ASSIGNED TASK
Find the line with "C[Yeni Kahin yerleştir]" in the entries below. Repeat it, every following line, and the line with "C[Yeni Oracle yerleştir]", exactly and with nothing added.

=== Section Start ===

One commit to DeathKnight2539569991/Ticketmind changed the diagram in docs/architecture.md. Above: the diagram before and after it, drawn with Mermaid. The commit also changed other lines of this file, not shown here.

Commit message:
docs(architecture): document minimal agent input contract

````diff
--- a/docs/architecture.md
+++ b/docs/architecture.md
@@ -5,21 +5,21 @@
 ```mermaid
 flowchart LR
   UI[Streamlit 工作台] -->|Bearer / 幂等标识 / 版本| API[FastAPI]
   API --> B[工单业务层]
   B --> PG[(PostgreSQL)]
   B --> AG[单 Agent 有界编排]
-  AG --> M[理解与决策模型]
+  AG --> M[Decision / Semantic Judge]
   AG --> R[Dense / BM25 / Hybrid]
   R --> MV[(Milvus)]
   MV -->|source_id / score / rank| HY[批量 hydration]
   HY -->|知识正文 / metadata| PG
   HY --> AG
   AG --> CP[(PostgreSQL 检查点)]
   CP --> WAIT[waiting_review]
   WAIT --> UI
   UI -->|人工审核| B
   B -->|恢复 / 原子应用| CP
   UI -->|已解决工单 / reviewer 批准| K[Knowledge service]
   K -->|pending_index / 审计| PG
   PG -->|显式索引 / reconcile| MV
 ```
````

=== Section End ===
=== Section Start ===

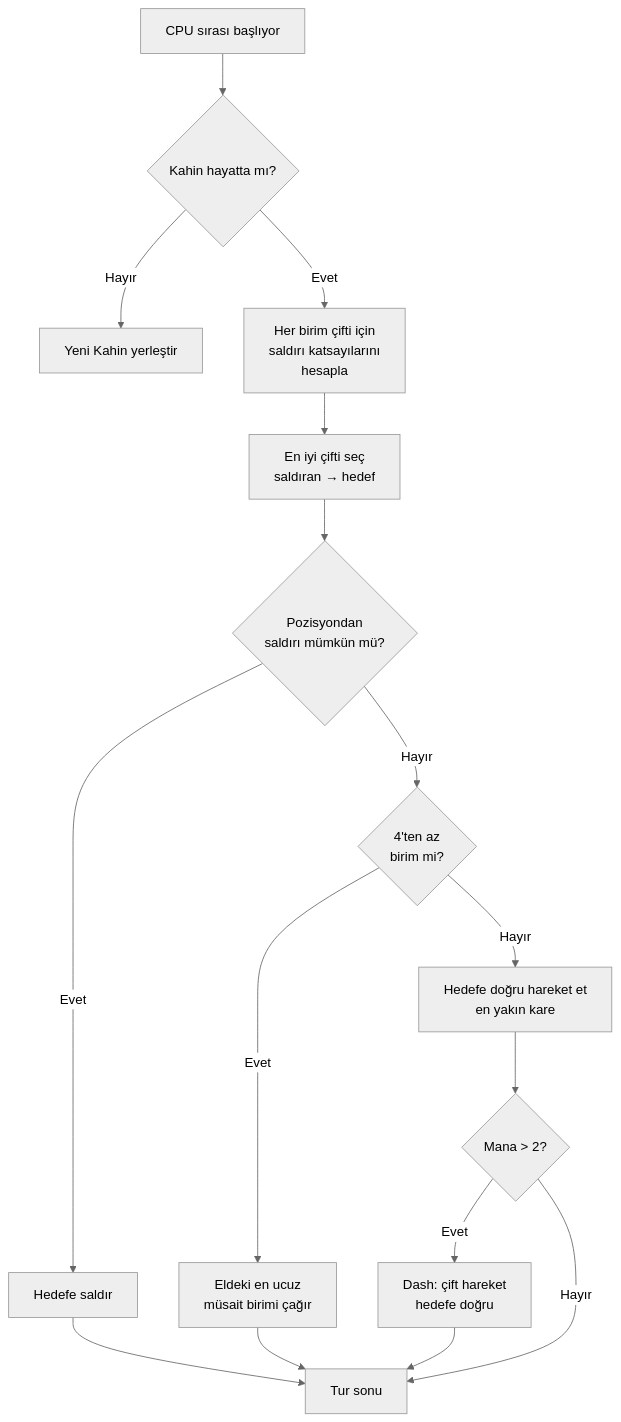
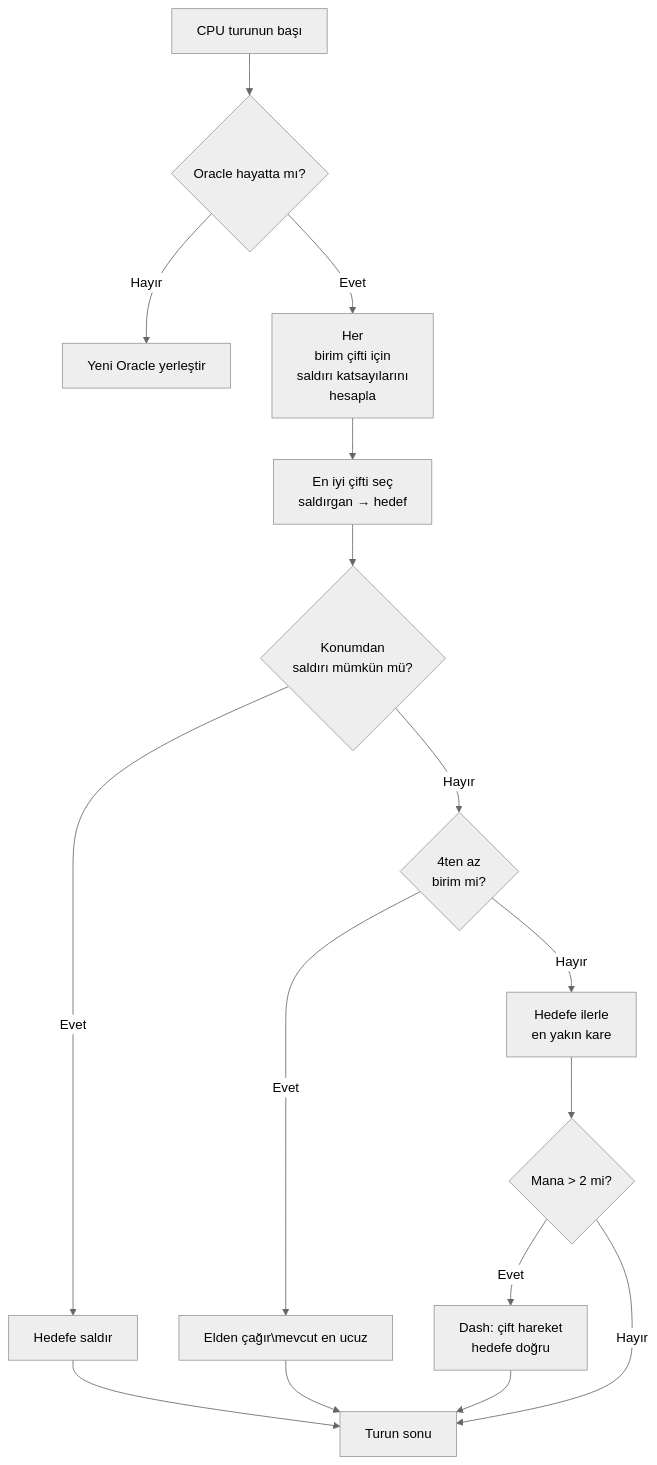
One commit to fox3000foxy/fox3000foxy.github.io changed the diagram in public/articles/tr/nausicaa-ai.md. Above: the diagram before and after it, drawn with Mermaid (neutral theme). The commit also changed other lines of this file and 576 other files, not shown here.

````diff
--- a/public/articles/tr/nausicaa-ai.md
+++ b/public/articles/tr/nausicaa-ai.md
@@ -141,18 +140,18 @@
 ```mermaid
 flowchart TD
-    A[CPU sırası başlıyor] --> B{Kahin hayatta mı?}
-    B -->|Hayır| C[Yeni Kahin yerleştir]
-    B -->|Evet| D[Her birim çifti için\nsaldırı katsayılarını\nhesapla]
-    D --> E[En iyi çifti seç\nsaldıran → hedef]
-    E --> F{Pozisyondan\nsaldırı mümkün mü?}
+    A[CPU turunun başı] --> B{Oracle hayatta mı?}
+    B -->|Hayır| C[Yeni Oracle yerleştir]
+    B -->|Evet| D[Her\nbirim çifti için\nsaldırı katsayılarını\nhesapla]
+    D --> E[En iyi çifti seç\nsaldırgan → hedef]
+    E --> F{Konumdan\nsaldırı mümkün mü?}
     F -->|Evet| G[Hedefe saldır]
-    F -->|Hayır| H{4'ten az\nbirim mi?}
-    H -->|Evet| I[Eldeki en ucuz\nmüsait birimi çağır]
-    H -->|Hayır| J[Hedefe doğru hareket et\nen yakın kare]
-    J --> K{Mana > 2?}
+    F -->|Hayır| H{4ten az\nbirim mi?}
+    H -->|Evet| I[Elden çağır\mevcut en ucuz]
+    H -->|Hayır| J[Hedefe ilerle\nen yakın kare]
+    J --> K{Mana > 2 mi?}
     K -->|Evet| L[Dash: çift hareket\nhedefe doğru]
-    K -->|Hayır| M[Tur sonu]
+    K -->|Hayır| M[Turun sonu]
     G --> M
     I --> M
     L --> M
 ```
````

=== Section End ===

ANSWER FOR THIS EXERCISE
-    B -->|Hayır| C[Yeni Kahin yerleştir]
-    B -->|Evet| D[Her birim çifti için\nsaldırı katsayılarını\nhesapla]
-    D --> E[En iyi çifti seç\nsaldıran → hedef]
-    E --> F{Pozisyondan\nsaldırı mümkün mü?}
+    A[CPU turunun başı] --> B{Oracle hayatta mı?}
+    B -->|Hayır| C[Yeni Oracle yerleştir]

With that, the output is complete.